------ RECORDS TO USE

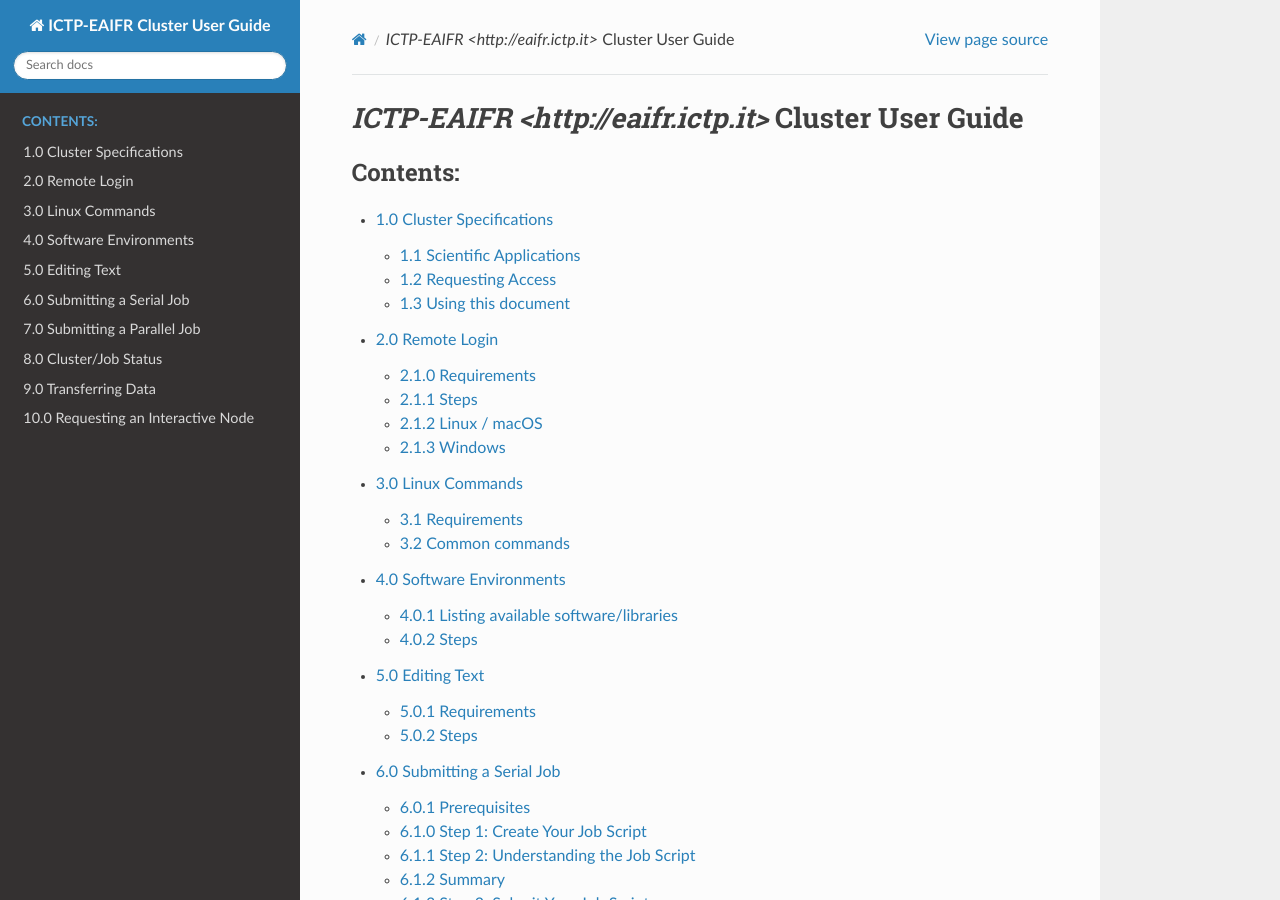
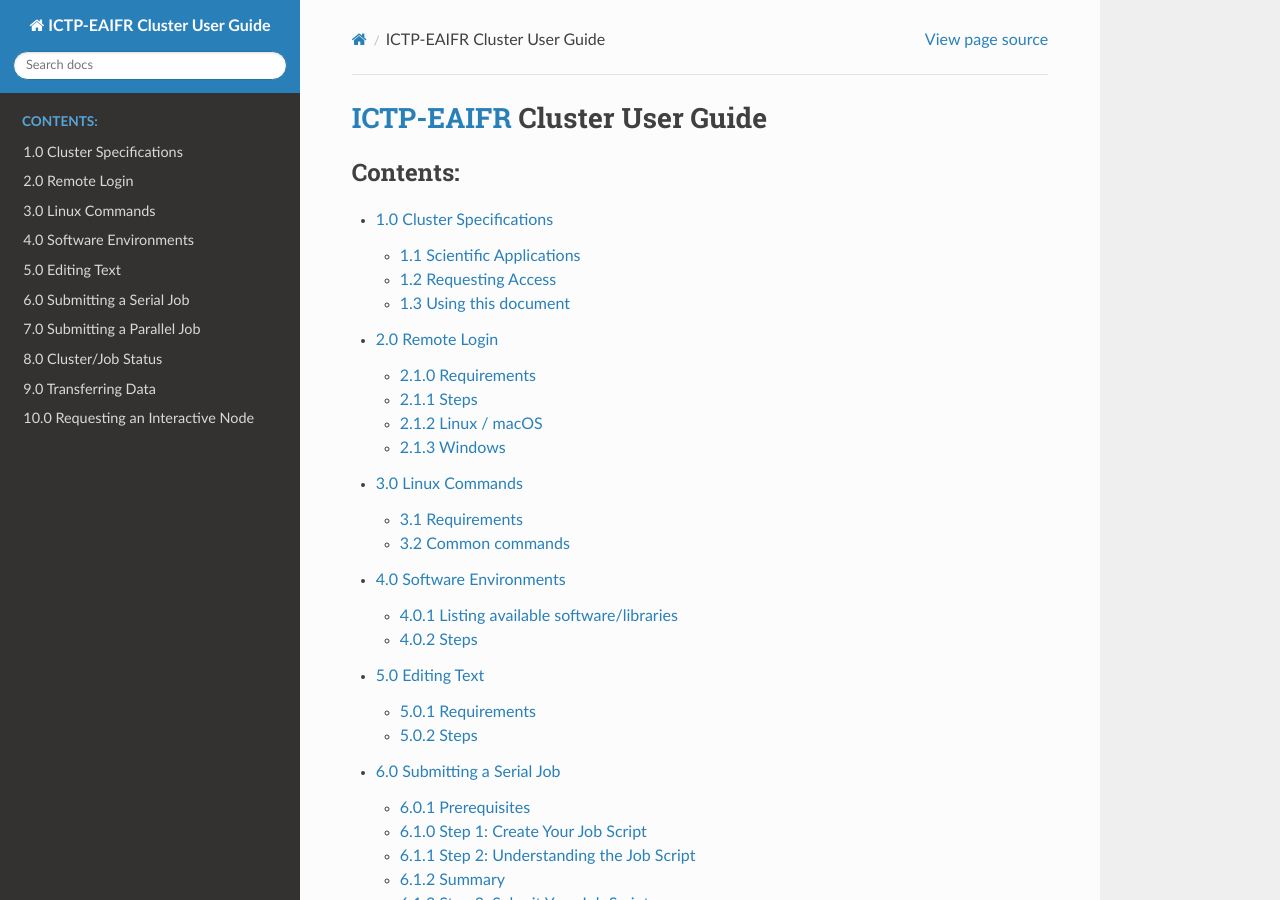
Before and after one commit to eaifrrw/sc-how-to, a Sphinx documentation site: the page built from docs/index.rst, in a window 1280 px wide and 900 px high. Built offline with Sphinx 7.4.7 and the Read the Docs theme 3.1.0, drawn with Linux system fonts in a browser that asks for light colours.

Commit message:
ICTP-EAIFR Hyper

```diff
--- a/docs/index.rst
+++ b/docs/index.rst
@@ -3,7 +3,7 @@
    You can adapt this file completely to your liking, but it should at least
    contain the root `toctree` directive.
    `ICTP-EAIFR <http://eaifr.ictp.it>`_
-`ICTP-EAIFR <http://eaifr.ictp.it>` Cluster User Guide
+`ICTP-EAIFR <http://eaifr.ictp.it>`_ Cluster User Guide
 ===========================================
 
 .. Add your content using ``reStructuredText`` syntax. See the
```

------------

Scan the entries above and copy each line where "your" occurs.

__RESPONSE AREA__:
    You can adapt this file completely to your liking, but it should at least
 .. Add your content using ``reStructuredText`` syntax. See the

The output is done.